In case you’re wondering, no, that’s not a U.S. keyboard up there. Samsung shipped us the Canadian version of this laptop, which comes complete with a big enter key, labels for the Quebec French layout, and a Tim Horton’s at the back. The R480 variants that ship in the states have a standard layout with a normal enter key and none of that multilingual gobledygook.

  Total keyboard area Alpha keys
  Width Height Area Width Height Rough area
Size 294 mm 103 mm 30,387 mm² 167 mm 52 mm 8,774 mm²
Versus full size 103% 94% 96% 97% 92% 89%

Size-wise, the R480’s chiclets compare favorably overall to the more conventional, “full size” keys of our reference system. Samsung could have gone with a slightly larger keyboard, though, since there’s plenty of empty space above and beside the current one.

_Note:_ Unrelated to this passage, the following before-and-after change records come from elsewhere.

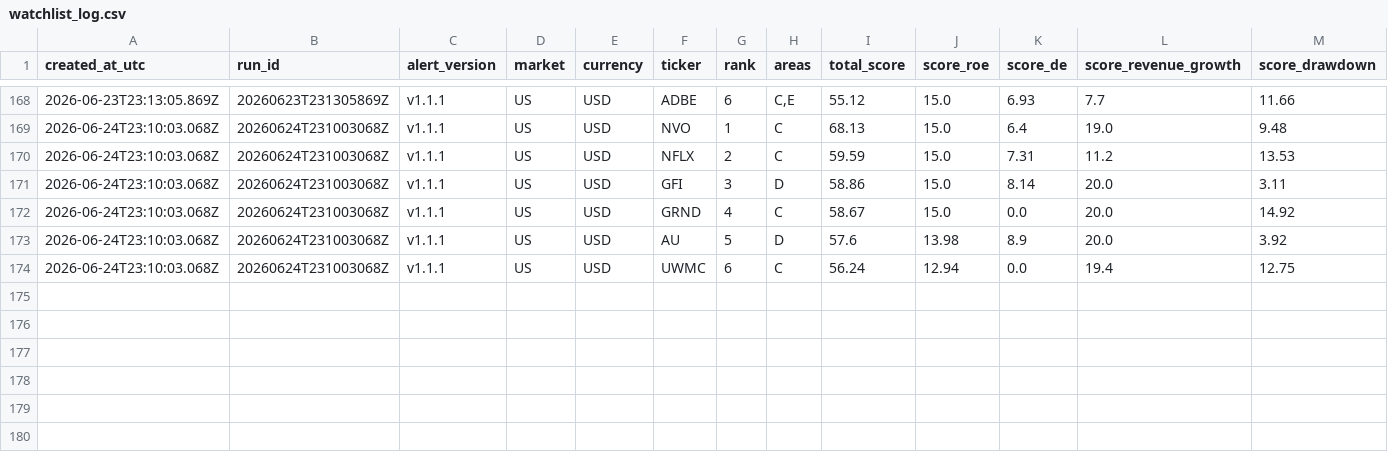
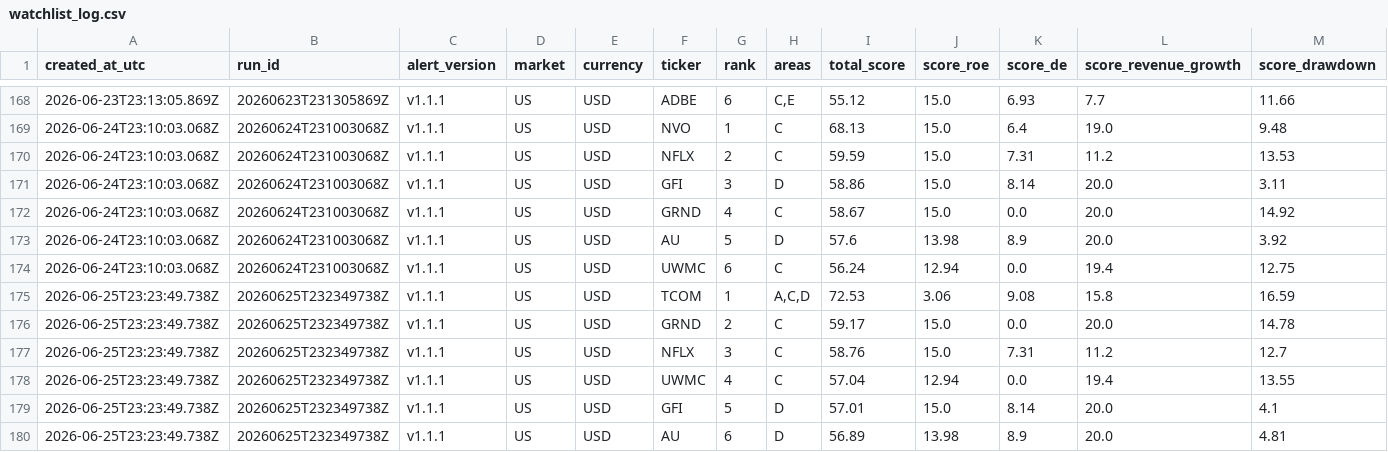
Before and after one commit to abaibros/finviz_bot, a CSV file: watchlist_log.csv, drawn as a sheet; only a part is shown, gaps mark what is left out; rows hold the shown columns only; the diff names each change by its address in the sheet, - before the commit and + after, or states it on an @@ line.

```diff
--- a/watchlist_log.csv
+++ b/watchlist_log.csv
+row 175: 2026-06-25T23:23:49.738Z | 20260625T232349738Z | v1.1.1 | US | USD | TCOM | 1 | A,C,D | 72.53 | 3.06 | 9.08 | 15.8 | 16.59
+row 176: 2026-06-25T23:23:49.738Z | 20260625T232349738Z | v1.1.1 | US | USD | GRND | 2 | C | 59.17 | 15.0 | 0.0 | 20.0 | 14.78
+row 177: 2026-06-25T23:23:49.738Z | 20260625T232349738Z | v1.1.1 | US | USD | NFLX | 3 | C | 58.76 | 15.0 | 7.31 | 11.2 | 12.7
+row 178: 2026-06-25T23:23:49.738Z | 20260625T232349738Z | v1.1.1 | US | USD | UWMC | 4 | C | 57.04 | 12.94 | 0.0 | 19.4 | 13.55
+row 179: 2026-06-25T23:23:49.738Z | 20260625T232349738Z | v1.1.1 | US | USD | GFI | 5 | D | 57.01 | 15.0 | 8.14 | 20.0 | 4.1
+row 180: 2026-06-25T23:23:49.738Z | 20260625T232349738Z | v1.1.1 | US | USD | AU | 6 | D | 56.89 | 13.98 | 8.9 | 20.0 | 4.81
```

Samsung scores a partial brownie point for to the R480’s touchpad. This Synaptics design has a slightly rough surface and LED lights at each corner, so it feels great to use and stands out clearly from the palm rest. The built-in multi-touch functionality lets you scroll by swiping two fingers, zoom by pinching, and rotate by pivoting. Oddly, I couldn’t find a setting to enable right-clicking by tapping with three fingers. That’s a little unfortunate, because the touchpad’s rocker button sits flush with the palm rest, so hitting it with your thumb involves more work than it should. Tap zones are supported, however.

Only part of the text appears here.